It's the Client, Stupid

It's the Client, Stupid

R&A has made an effort to reach out to hungry developers in West Hollywood.
Courtesy R&A

What do Aaron Betsky, Martin Pedersen, Steven Bingler, and Los Angeles developer Geoff Palmer have in common?

Betsky, Pedersen, and Bingler have recently been arguing in Architect magazine and the New York Times over (among other things) whether architects should dictate their own path or follow the less effete road of consumer demand. In my opinion both approaches are valid—one doesn’t trump the other—and there is plenty of room for both radical and client-centered architecture. But neither will be effective if architects remain shut out of too much work.

This is the missing piece that architects need to address instead of fighting over their increasingly small piece of the pie. It’s the constant stream of projects built in this country without competent architects, like housing developments, retail and commercial centers, gas stations, and, yes, faux Italianate monstrosities from the likes of Geoff Palmer, who has concocted an empire from the vacuum created in a city, and a country that has gotten used to mediocrity.


Geoff Palmer’s Medici is an example of clients choosing profit over architecture.
Courtesy GH Palmer Associates

“Architecture for the masses,” as the modernists liked to call it, has been largely ceded to corporate developers, who are by their nature large, risk-averse, and sometimes leave architects out of the equation altogether. Of course they sometimes hire top architects, and many are well-intentioned, but since they, by nature, need to generate high profits they more often resort to a pro forma model, where building envelopes, plans, and programs look similar everywhere, with a few flourishes thrown in to cater to locality. This is the 98 percent of work that Frank Gehry recently called “pure shit.”

The Independent’s Jay Merrick summed this situation up superbly: “Architects serve commercial forces that are generally uninterested in the complex qualities of place, aesthetics, and history.”

After following this field for well more than a decade I’m high on the talent and sophistication of most architects. I’m less sanguine about the system and the clients that they work (or in many cases don’t work) under. All have drastically different priorities.

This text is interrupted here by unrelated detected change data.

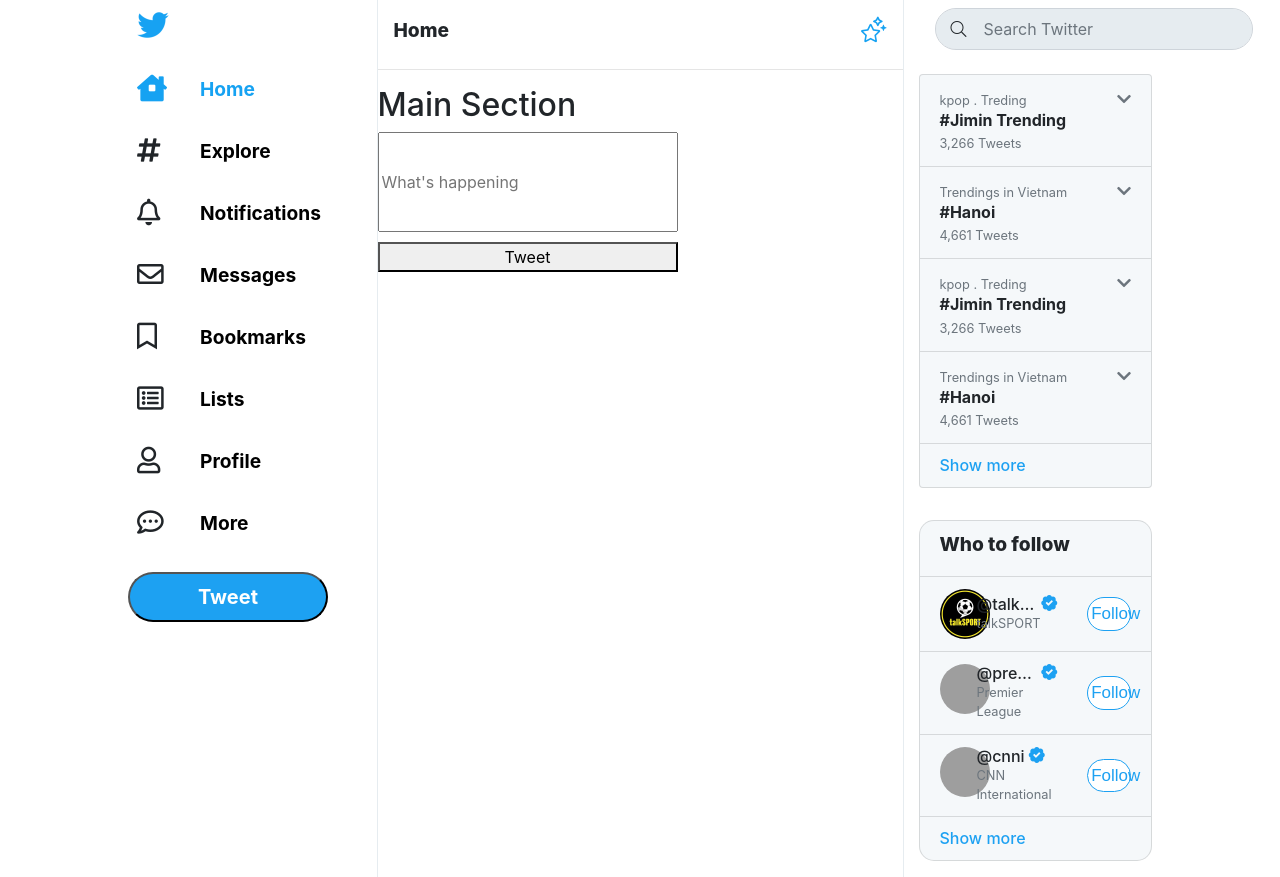
Repository: tts2610/Twitter-clone
Page: index.html
The author's editor kept a copy of each file at every save. The page is drawn from the files as they stood at one save, then again after the next save.
The browser window is 1280 px wide. The pictures show the whole page.
Pictures or frames that could not be fetched are drawn as grey boxes.

Above is the page before, as saved 2020-05-23 14:59:51.

After the next save:
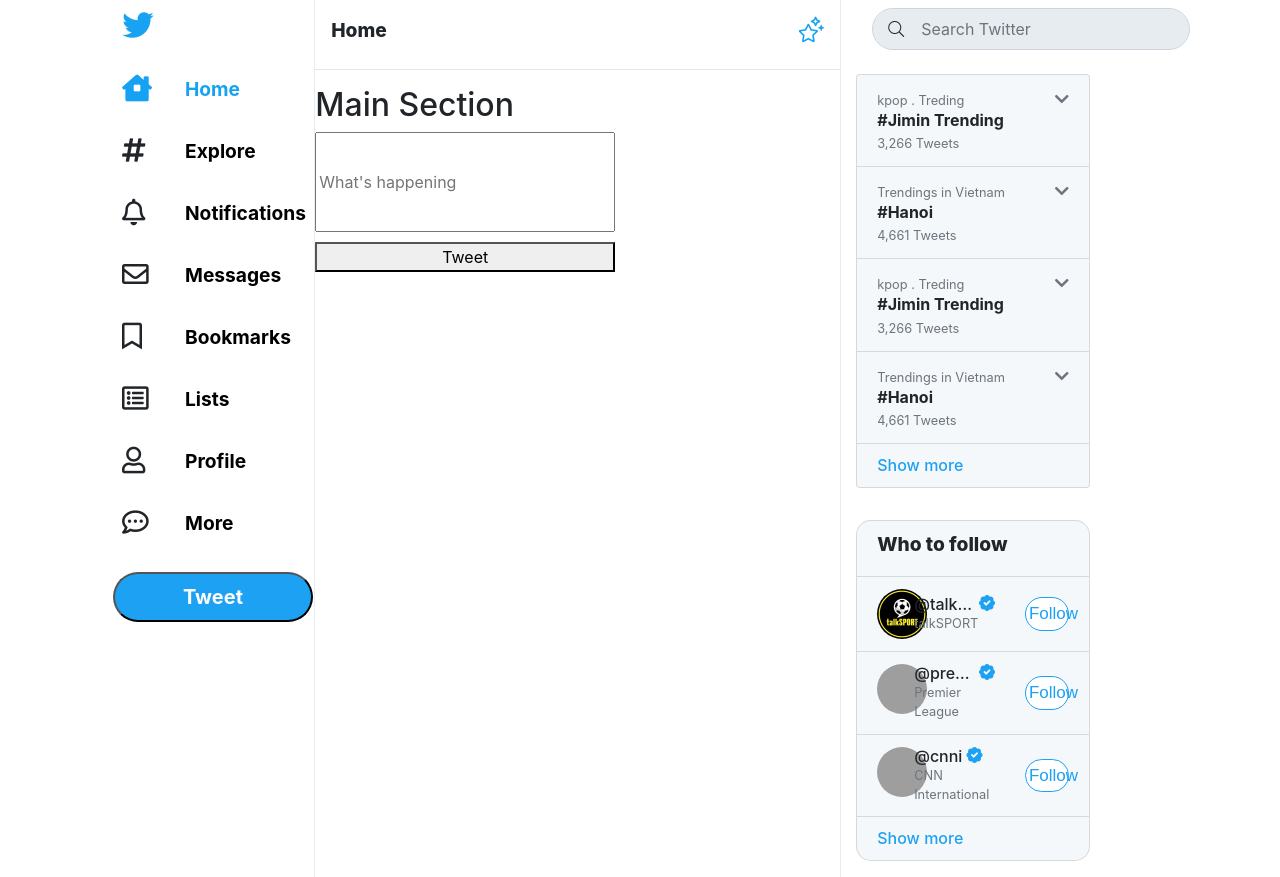
Saved 118 s later.
--- a/index.html
+++ b/index.html
@@ -27,7 +27,7 @@
 <body>
     <div class="container">
         <div class="row">
-            <div class="col-3">
+            <div class="col-3-sm">
                 <div class="row">
                     <div class="col"><img src="/img/twt-logo1.png" alt="twitter-logo" width="50" height="50"></div>
                 </div>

This wasn’t always the case. Sophisticated architects were once regularly commissioned by enlightened developers to design excellent housing developments, bowling alleys, offices, and coffee shops (like the beloved Norms that Angelenos recently fought to save). They weren’t just building houses for the rich, museums for wealthy institutions, and headquarters for the wealthiest and trendiest. They worked for everybody, and they brought style and livability to everyone’s lives. Now the type of developer who commissioned this work struggles on the fringe (burdened by unimaginative banks and corporate-favoring regulations), leaving architects to largely fend for themselves.

The AIA’s efforts to give architects a voice through well-produced commercials is laudable, and helps give them a face in the public consciousness. But dispassionate corporate clients aren’t moved by touching stories. We can best demonstrate the value of architecture through effective case studies, through the language of hard numbers and money, and by hammering home what people really want—quality. Only then can we return architecture to the masses. It doesn’t matter if it’s a starchitect doing it or a corporate firm or a struggling startup. There is a thirst for better work, in any type of language, from edgy to traditional. America is tired of banality, and it doesn’t care if the replacement is contemporary or traditional. As long as they’re carried out well, styles don’t matter. In fact, the more styles and the more approaches the better.